** Opening Dataset excerpts block **
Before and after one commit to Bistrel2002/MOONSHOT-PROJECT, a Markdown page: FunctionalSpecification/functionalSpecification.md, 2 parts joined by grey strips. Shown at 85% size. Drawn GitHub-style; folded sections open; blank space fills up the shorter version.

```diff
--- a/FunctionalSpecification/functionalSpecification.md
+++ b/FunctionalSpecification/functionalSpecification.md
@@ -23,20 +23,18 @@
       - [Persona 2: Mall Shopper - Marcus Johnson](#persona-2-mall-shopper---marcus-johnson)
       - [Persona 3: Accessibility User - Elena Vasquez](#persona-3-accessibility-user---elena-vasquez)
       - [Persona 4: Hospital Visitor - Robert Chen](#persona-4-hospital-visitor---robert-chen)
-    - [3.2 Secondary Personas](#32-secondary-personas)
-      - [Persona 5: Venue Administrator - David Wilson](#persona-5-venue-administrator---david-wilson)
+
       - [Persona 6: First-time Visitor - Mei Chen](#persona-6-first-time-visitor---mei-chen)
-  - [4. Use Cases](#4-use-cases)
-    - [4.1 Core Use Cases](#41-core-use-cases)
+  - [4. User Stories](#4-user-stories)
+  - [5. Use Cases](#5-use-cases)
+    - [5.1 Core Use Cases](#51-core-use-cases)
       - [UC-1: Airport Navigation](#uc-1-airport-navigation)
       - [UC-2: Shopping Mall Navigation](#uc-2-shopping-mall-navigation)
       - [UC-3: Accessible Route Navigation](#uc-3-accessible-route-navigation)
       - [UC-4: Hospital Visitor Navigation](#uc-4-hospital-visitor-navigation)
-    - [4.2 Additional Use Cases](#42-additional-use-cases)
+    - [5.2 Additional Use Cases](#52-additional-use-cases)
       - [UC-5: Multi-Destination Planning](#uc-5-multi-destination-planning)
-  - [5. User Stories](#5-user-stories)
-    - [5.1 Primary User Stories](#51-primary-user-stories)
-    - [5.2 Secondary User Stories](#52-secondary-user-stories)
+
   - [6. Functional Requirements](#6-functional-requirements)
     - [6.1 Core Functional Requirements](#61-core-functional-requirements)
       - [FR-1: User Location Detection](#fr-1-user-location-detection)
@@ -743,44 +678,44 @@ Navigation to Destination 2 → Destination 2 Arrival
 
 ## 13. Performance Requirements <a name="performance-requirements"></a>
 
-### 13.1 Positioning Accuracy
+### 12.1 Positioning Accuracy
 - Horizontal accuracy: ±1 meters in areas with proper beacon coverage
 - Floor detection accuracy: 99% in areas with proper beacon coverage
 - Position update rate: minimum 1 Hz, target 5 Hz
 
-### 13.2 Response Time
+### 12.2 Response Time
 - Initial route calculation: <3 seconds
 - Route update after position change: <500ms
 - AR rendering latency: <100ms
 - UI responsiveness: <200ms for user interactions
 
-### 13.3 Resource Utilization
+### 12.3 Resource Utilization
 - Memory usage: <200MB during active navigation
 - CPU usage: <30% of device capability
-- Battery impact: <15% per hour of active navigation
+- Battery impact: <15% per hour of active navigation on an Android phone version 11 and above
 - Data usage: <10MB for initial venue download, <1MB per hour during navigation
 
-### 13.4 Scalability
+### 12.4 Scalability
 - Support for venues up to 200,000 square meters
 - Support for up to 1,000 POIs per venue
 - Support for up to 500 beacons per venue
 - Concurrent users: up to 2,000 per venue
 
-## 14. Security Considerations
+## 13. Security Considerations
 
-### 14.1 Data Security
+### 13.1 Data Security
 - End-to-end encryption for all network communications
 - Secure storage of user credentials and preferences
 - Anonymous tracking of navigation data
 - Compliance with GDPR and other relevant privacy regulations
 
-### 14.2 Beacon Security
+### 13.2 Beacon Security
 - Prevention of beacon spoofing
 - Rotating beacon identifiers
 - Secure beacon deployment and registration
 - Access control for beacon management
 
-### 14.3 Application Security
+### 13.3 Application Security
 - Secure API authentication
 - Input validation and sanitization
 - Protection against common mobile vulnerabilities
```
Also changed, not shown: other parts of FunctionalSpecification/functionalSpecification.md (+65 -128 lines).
** Closing Dataset excerpts block **
From the records given above, copy all lines containing "requirements".

> _Output of the task_
   - [6. Functional Requirements](#6-functional-requirements)
     - [6.1 Core Functional Requirements](#61-core-functional-requirements)
 ## 13. Performance Requirements <a name="performance-requirements"></a>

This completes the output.